[Work instruction]: Using the data below, copy every line that contains the word "fontSize".

[Edit tracking data]:
------------------------------------

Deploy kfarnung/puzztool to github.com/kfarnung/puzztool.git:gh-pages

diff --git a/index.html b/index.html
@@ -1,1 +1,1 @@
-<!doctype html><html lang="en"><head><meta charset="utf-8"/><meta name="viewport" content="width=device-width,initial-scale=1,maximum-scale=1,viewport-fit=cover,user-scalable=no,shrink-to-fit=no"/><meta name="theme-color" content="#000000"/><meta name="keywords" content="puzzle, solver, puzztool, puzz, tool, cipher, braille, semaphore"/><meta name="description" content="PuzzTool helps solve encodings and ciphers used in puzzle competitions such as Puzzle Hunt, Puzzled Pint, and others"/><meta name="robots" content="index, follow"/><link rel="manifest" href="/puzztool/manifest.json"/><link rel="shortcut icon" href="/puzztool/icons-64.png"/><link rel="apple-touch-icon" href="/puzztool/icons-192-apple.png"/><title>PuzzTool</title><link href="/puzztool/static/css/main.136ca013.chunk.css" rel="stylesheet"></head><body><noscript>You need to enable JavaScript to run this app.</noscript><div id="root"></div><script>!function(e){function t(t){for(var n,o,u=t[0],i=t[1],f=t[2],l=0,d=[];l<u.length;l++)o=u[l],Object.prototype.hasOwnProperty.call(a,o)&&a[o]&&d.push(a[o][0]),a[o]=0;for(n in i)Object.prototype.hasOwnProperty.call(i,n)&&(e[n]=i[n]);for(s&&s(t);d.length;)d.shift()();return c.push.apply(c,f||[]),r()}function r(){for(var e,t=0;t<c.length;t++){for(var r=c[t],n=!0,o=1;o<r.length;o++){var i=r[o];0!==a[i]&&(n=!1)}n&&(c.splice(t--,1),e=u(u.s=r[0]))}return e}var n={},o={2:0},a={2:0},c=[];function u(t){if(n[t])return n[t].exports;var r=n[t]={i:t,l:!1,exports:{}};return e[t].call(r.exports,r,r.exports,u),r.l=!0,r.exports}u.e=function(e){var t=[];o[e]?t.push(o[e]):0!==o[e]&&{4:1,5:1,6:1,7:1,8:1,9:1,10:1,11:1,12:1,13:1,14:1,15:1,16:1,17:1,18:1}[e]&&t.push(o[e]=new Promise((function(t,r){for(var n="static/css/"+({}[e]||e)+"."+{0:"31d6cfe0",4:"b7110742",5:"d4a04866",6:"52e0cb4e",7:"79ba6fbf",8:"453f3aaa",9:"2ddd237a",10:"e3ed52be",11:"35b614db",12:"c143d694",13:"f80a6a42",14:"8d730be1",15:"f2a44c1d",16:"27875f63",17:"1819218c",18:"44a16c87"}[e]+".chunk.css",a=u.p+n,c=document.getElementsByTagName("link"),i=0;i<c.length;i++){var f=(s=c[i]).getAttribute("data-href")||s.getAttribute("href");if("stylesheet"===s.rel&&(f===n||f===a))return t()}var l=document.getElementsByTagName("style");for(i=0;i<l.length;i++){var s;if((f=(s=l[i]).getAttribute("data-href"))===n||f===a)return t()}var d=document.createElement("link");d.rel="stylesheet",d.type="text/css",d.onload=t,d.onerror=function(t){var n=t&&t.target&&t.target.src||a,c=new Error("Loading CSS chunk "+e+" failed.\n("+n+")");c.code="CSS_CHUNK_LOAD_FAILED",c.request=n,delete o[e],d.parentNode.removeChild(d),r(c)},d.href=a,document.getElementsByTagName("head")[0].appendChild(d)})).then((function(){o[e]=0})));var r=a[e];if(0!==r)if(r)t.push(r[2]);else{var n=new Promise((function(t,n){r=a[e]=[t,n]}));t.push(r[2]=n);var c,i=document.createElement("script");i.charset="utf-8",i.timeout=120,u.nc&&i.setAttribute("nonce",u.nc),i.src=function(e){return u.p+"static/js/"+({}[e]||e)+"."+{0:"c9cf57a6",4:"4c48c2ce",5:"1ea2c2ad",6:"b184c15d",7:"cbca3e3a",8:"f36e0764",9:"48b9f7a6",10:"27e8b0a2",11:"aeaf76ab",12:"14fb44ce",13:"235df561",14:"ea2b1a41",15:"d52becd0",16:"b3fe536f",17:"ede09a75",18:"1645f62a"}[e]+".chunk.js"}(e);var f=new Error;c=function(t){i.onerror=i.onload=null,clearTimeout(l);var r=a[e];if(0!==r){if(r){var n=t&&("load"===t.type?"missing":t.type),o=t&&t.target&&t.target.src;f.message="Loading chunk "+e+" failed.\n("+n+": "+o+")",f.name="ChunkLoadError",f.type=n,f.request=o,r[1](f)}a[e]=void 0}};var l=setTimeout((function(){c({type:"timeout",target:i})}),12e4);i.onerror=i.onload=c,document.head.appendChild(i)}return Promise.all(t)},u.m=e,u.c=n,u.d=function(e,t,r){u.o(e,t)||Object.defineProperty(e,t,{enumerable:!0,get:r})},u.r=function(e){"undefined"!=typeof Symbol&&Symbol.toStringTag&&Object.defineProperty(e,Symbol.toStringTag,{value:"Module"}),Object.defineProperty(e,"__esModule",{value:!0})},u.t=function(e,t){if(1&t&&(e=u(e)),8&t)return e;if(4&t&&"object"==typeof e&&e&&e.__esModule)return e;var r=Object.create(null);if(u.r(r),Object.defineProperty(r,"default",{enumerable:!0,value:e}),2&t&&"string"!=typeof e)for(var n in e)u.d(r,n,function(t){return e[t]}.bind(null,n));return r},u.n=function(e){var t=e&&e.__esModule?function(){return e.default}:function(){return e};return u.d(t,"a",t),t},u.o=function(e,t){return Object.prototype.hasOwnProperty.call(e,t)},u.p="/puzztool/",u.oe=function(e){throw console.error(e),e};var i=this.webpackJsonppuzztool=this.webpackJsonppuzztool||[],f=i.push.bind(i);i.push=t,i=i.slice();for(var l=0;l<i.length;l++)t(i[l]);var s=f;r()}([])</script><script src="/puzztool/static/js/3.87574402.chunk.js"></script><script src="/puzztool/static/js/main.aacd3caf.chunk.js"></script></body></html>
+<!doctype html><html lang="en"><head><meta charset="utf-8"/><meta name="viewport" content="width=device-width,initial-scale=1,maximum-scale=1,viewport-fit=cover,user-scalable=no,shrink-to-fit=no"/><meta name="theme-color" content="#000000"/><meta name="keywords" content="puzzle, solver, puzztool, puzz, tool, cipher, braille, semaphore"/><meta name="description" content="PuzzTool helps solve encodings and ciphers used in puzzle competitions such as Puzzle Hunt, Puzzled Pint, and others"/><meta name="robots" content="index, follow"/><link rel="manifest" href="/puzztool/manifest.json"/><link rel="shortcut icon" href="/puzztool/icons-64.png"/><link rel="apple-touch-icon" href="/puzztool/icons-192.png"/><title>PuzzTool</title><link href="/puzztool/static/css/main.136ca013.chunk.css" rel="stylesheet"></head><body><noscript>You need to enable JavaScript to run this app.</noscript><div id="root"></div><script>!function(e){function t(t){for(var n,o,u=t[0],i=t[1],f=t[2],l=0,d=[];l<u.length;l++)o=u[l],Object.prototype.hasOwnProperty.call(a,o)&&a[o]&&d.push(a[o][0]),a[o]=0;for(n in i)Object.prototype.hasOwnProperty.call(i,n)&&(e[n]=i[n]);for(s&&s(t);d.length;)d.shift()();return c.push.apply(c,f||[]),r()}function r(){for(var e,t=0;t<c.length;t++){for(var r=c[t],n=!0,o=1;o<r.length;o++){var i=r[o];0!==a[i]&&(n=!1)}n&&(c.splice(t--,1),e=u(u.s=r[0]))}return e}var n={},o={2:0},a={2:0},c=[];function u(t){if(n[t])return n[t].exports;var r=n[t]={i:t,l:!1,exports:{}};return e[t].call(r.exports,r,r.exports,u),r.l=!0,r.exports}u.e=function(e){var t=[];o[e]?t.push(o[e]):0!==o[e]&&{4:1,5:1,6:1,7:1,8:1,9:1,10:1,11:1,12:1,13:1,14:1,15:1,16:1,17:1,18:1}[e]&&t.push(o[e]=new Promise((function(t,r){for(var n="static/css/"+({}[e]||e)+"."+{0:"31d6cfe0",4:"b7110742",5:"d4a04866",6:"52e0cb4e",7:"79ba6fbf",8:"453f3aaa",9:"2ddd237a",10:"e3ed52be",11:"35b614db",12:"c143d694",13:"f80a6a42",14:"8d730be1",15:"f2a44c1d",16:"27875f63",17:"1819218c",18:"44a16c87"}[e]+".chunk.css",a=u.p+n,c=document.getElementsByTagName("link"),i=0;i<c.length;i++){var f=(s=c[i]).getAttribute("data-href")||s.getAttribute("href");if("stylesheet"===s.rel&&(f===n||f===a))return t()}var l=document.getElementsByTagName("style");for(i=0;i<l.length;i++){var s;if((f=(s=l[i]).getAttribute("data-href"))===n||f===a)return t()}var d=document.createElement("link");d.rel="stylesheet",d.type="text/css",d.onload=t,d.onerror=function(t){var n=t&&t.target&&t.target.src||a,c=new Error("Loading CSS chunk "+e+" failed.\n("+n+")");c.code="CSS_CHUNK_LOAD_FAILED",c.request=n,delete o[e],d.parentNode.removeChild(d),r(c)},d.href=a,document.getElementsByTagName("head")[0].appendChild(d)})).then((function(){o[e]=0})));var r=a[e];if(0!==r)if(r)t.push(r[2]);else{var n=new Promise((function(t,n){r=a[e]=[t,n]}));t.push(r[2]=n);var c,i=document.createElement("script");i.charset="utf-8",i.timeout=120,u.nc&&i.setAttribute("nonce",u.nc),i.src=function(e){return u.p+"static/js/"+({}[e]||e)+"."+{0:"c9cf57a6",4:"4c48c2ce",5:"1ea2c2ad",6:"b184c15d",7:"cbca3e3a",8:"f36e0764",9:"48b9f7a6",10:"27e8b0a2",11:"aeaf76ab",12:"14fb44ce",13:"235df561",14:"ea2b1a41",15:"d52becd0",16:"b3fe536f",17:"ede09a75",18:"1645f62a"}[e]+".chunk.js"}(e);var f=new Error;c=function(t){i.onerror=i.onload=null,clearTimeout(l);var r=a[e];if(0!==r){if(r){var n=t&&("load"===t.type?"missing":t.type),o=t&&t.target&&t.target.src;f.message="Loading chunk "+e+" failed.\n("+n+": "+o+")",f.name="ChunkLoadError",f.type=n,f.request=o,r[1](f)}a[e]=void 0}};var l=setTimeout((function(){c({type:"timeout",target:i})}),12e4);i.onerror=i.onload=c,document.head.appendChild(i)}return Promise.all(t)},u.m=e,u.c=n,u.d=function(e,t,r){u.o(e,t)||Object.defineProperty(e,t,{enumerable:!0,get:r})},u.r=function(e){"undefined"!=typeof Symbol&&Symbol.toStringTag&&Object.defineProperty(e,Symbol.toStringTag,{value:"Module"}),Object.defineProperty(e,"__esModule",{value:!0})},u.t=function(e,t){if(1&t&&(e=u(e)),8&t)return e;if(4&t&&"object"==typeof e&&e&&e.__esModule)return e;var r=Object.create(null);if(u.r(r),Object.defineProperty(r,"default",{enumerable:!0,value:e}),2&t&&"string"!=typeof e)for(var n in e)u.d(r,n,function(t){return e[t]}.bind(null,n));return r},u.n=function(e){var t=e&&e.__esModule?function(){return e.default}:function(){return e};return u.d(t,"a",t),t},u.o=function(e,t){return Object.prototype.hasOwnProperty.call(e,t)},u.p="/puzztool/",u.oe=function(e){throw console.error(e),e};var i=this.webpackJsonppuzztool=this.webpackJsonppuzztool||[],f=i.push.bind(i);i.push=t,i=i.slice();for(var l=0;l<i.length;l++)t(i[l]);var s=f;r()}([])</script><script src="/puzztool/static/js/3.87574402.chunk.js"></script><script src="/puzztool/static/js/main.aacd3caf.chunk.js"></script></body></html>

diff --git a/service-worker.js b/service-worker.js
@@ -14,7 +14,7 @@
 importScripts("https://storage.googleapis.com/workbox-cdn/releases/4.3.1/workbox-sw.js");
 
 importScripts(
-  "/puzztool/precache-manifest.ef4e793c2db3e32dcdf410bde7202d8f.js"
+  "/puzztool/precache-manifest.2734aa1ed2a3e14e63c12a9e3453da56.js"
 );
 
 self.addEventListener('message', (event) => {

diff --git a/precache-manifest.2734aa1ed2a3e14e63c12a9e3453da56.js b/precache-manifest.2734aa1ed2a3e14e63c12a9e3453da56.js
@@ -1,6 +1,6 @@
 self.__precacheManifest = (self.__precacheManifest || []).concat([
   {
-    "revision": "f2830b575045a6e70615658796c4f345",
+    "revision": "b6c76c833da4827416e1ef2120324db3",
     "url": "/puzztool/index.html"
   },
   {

------------------------------------

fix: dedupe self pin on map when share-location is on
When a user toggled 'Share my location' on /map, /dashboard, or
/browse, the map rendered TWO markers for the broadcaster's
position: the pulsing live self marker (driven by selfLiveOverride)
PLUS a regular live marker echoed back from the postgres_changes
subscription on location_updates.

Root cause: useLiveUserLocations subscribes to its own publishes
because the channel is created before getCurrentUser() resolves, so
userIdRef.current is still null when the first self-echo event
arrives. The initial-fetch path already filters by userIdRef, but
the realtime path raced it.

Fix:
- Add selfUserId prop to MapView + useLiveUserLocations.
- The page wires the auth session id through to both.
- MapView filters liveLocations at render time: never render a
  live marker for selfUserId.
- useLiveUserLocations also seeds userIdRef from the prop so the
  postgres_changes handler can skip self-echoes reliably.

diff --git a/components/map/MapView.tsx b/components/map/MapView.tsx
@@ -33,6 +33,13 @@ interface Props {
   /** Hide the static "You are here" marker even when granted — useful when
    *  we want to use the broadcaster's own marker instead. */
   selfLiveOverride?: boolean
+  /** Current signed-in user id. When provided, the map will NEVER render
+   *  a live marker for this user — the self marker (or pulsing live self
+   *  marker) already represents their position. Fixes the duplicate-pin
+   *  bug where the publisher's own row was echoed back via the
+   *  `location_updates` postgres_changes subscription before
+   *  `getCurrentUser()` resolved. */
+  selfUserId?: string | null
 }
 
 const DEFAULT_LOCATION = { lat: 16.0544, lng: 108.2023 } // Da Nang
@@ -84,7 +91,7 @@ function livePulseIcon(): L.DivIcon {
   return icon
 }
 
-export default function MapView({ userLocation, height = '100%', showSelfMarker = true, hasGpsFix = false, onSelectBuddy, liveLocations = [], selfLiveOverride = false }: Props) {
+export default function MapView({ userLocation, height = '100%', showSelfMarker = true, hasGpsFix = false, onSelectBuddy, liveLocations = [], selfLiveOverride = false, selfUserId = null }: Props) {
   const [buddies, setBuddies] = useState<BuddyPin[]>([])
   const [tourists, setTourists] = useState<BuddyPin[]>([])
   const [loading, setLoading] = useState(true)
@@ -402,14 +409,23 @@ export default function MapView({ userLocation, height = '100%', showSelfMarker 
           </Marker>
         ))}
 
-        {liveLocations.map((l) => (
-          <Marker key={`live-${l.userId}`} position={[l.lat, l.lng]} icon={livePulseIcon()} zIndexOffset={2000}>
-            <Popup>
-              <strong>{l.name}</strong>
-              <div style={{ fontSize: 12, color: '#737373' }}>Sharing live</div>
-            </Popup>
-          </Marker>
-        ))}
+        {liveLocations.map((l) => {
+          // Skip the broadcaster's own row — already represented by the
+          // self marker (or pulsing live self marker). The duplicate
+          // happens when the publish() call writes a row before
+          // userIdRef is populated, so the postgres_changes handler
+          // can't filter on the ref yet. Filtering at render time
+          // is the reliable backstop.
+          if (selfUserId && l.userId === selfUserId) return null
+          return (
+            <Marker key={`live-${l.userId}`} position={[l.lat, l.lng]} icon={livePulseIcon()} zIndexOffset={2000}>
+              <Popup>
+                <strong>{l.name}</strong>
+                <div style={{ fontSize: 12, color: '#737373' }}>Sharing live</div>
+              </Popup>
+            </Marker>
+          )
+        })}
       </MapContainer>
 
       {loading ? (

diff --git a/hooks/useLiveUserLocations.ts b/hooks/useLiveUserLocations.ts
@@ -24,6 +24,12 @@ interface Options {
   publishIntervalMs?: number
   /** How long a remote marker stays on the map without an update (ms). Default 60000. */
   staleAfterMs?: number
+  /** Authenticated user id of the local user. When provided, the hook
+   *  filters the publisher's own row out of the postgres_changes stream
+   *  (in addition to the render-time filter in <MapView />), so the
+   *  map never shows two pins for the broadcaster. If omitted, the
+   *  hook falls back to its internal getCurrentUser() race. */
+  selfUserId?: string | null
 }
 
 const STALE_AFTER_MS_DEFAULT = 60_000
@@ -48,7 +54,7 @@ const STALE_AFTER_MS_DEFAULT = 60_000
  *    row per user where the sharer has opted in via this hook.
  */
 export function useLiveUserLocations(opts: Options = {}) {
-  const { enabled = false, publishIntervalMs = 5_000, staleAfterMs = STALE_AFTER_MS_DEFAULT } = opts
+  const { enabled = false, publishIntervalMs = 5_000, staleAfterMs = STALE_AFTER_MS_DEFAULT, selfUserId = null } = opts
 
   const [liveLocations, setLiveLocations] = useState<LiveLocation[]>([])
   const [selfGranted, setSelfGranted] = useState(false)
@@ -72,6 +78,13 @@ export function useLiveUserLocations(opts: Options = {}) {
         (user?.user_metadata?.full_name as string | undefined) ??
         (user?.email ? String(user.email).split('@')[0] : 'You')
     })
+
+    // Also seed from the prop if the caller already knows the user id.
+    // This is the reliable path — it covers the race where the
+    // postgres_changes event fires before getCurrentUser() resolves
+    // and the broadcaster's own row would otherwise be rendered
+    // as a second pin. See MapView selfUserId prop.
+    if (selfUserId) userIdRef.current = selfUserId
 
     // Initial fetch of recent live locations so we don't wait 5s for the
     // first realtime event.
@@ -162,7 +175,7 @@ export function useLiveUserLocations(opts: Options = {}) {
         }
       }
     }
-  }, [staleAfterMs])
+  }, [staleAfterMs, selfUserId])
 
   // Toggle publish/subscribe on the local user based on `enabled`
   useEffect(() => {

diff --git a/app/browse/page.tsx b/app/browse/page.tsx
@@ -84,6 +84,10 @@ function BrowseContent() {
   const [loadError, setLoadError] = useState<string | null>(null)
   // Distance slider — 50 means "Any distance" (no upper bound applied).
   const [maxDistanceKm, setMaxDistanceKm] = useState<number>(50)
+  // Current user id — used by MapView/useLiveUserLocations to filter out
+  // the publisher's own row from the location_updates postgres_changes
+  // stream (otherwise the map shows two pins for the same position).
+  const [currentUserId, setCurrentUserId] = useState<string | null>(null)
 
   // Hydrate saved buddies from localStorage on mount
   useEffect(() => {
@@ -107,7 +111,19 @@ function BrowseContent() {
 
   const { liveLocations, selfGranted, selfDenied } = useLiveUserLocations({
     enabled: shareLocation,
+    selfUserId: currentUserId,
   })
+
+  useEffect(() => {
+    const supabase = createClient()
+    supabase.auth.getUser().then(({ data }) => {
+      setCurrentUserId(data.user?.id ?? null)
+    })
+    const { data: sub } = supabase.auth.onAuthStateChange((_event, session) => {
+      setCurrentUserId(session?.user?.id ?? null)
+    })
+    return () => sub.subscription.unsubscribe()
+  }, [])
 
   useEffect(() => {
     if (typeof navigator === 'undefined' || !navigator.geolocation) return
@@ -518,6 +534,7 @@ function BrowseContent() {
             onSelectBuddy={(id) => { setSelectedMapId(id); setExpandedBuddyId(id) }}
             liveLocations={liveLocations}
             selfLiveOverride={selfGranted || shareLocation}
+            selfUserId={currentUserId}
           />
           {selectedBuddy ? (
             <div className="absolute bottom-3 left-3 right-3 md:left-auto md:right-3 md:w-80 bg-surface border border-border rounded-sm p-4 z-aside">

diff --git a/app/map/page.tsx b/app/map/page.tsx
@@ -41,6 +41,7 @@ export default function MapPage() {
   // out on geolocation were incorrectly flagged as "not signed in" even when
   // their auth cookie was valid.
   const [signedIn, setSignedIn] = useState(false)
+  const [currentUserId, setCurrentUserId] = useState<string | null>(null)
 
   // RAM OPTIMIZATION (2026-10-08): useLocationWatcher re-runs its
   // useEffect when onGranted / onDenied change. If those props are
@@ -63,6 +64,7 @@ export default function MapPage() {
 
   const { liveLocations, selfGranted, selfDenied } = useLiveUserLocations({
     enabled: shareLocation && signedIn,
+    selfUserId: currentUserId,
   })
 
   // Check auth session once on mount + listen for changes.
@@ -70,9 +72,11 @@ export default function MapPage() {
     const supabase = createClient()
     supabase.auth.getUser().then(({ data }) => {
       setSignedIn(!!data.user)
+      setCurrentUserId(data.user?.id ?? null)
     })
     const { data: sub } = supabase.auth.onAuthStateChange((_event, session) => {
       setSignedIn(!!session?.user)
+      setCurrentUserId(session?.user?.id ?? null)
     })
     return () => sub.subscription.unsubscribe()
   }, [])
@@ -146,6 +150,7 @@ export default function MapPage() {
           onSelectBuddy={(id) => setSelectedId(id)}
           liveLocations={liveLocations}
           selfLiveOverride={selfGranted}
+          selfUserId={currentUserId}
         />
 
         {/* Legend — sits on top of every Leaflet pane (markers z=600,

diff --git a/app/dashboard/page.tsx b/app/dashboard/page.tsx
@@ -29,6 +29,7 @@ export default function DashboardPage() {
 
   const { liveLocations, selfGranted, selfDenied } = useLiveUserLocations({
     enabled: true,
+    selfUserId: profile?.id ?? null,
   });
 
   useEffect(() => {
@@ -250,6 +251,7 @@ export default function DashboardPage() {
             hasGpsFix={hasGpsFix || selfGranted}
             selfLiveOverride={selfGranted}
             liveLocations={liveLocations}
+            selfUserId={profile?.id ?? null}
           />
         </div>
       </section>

------------------------------------

[Answer section]:
-              <div style={{ fontSize: 12, color: '#737373' }}>Sharing live</div>
+                <div style={{ fontSize: 12, color: '#737373' }}>Sharing live</div>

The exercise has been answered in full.